In the fall of 1945, the board again met and made plans for a fair to be held in November of that year, but conditions were not favorable and the tremendous amount of work connected with it would not permit it to be held on such short notice.
In 1946, the Young Farmers, a group of young men made up largely of veterans recently returned from World War II, under the direction of John R. Adams, asked for the privilege of putting on the fair. This was a tremendous undertaking since there had been no fair during the war years, and the grounds and buildings were in very poor condition and there was no money in the treasury. Perhaps because of their daring and youthful energy, they did not allow these obstacles to stand in the way, and proceeded, with the help of others in the community, to clean the grounds and whitewash and repair the buildings to the best of their ability.
At this time, Mr. Herluf Fries, who was a member of both the Young Farmers and the fair board, came up with the idea of giving away a car as the grand prize. This was almost too ambitious for most of the group to accept, for there was no money to pay for a car and they could not be sure the fair would bring that amount of money in. Nevertheless, Mr. Fries was given permission to see what could be done. New cars were still very scarce since the War and neither of the local dealers were able to furnish one. Mr. Fries finally located one he could get from an out-of-town dealer and paid for it himself.
At the conclusion of the fair, it was declared an unqualified success. All bills were paid, including repaying Mr. Fries, and there was money in the treasury to assure the next year’s fair.

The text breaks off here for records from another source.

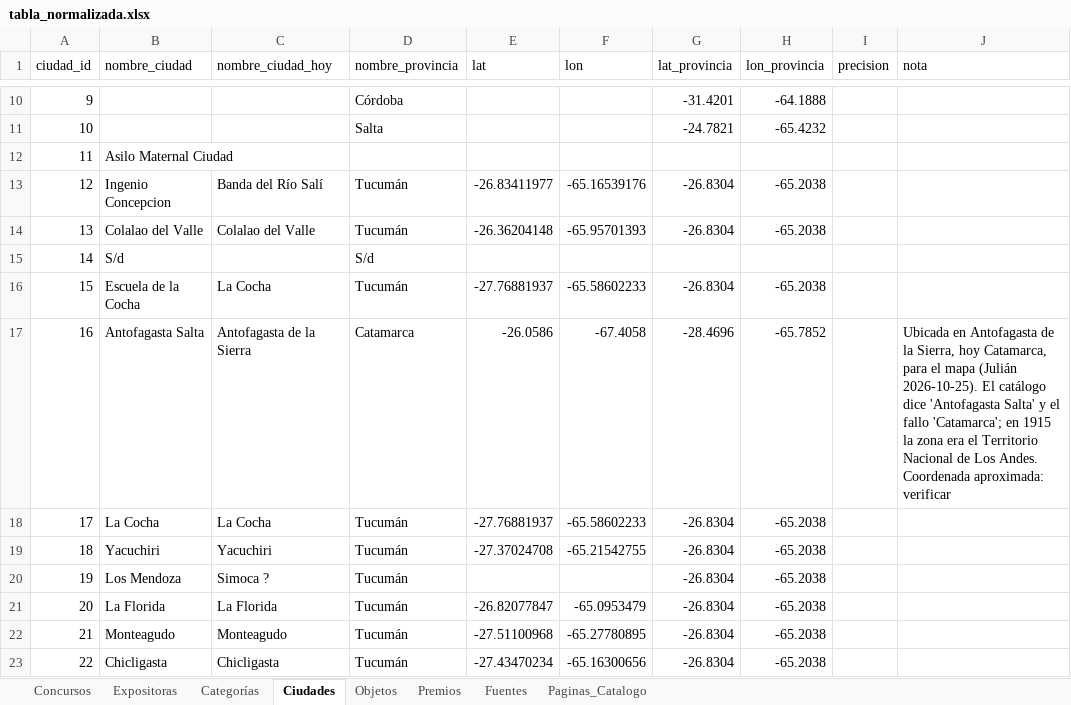
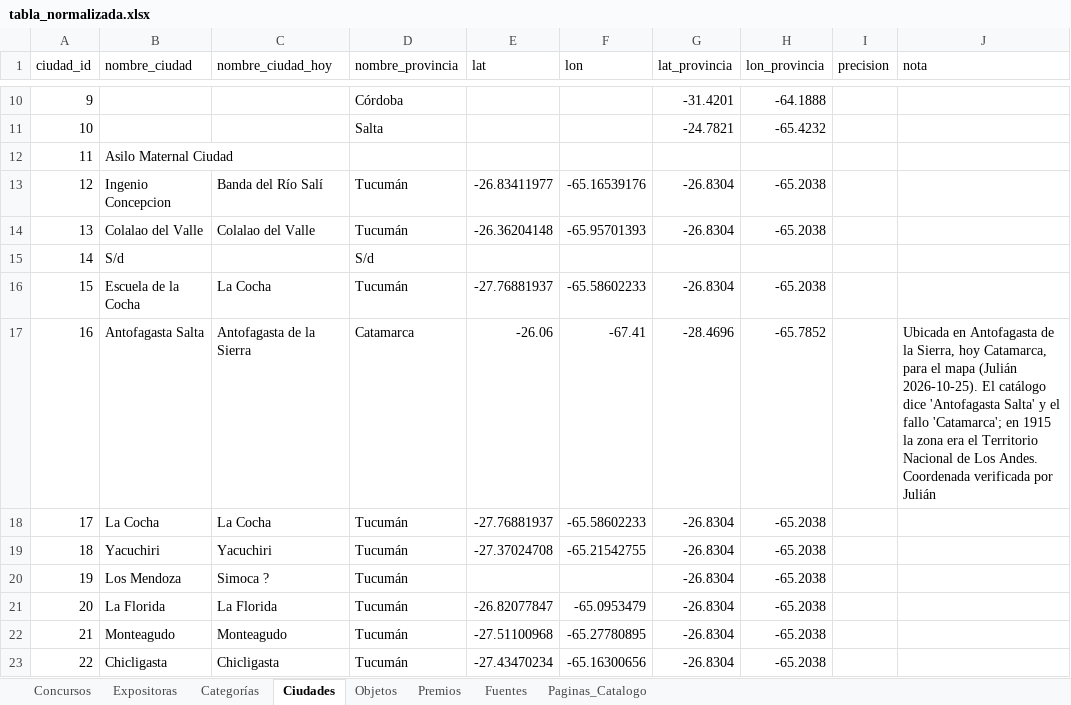
Before and after one commit to jrolandoUnsam/Cartografias-textil-tucuman, an Excel workbook: data/processed/tabla_normalizada.xlsx, sheet Ciudades, drawn as a sheet; only a part is shown, gaps mark what is left out; values as stored, in another font and other column widths than the file's, no borders; the diff names each change by its address in the sheet, - before the commit and + after, or states it on an @@ line.

```diff
--- a/data/processed/tabla_normalizada.xlsx (sheet Ciudades)
+++ b/data/processed/tabla_normalizada.xlsx (sheet Ciudades)
-E17 (lat): -26.0586
+E17 (lat): -26.06
-F17 (lon): -67.4058
+F17 (lon): -67.41
-J17 (nota): …Andes. Coordenada aproximada: verificar
+J17 (nota): …Andes. Coordenada verificada por Julián
```
Also changed, not shown: sheet Objetos, data/interim/tabla_normalizada_dedup.xlsx, data/processed/vista_plana_tabla_consolidada.xlsx, 12 other files.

To this day there has been no outside help of state aid, and all labor has been volunteered by the civic minded citizens of the area.
In August 1950, with little over a month until the fair, 11 food booths were destroyed by a fire. With more than 150 people, we were able to complete the job of rebuilding at a minimum of time and expense. The only hired labor was a carpenter to oversee the job.
This is considered California’s largest free gate fair and is primarily funded by a queen contest. One of our featured attractions is our food booths, served by local churches and organizations. Other attractions include entertainment at the stage like the Sons of the San Joaquin and Elvis, Commercial Exhibits including Farm Equipment, Large Junior Livestock Show, Home Arts Exhibits, Horticulture and Floriculture Exhibits, Carnival Rides, and a Parade on Saturday.
In recent years, a 9000 sq. ft. community building has been built. The building is used for weddings and other social events nearly every weekend, a permanent stage at the front of the fair grounds for queen coronation and entertainment and a new permanent steel frame roof over the Junior Livestock Show area.
Almost unbelievable, but once again, in 1997 the roof was torn off the food booths by what appeared to be a tornado, even though the weather department denies such an event. At-any-rate, this tornado or extreme high winds during a storm destroyed the roof of the booths.
The following year the Fair Board agreed upon having a Metal Building built over the top of the Food Booths.
In 2002, a new livestock show ring metal building was completed.
In 2010, the extremely old livestock barns were demolised and a new metal frame building was constructed.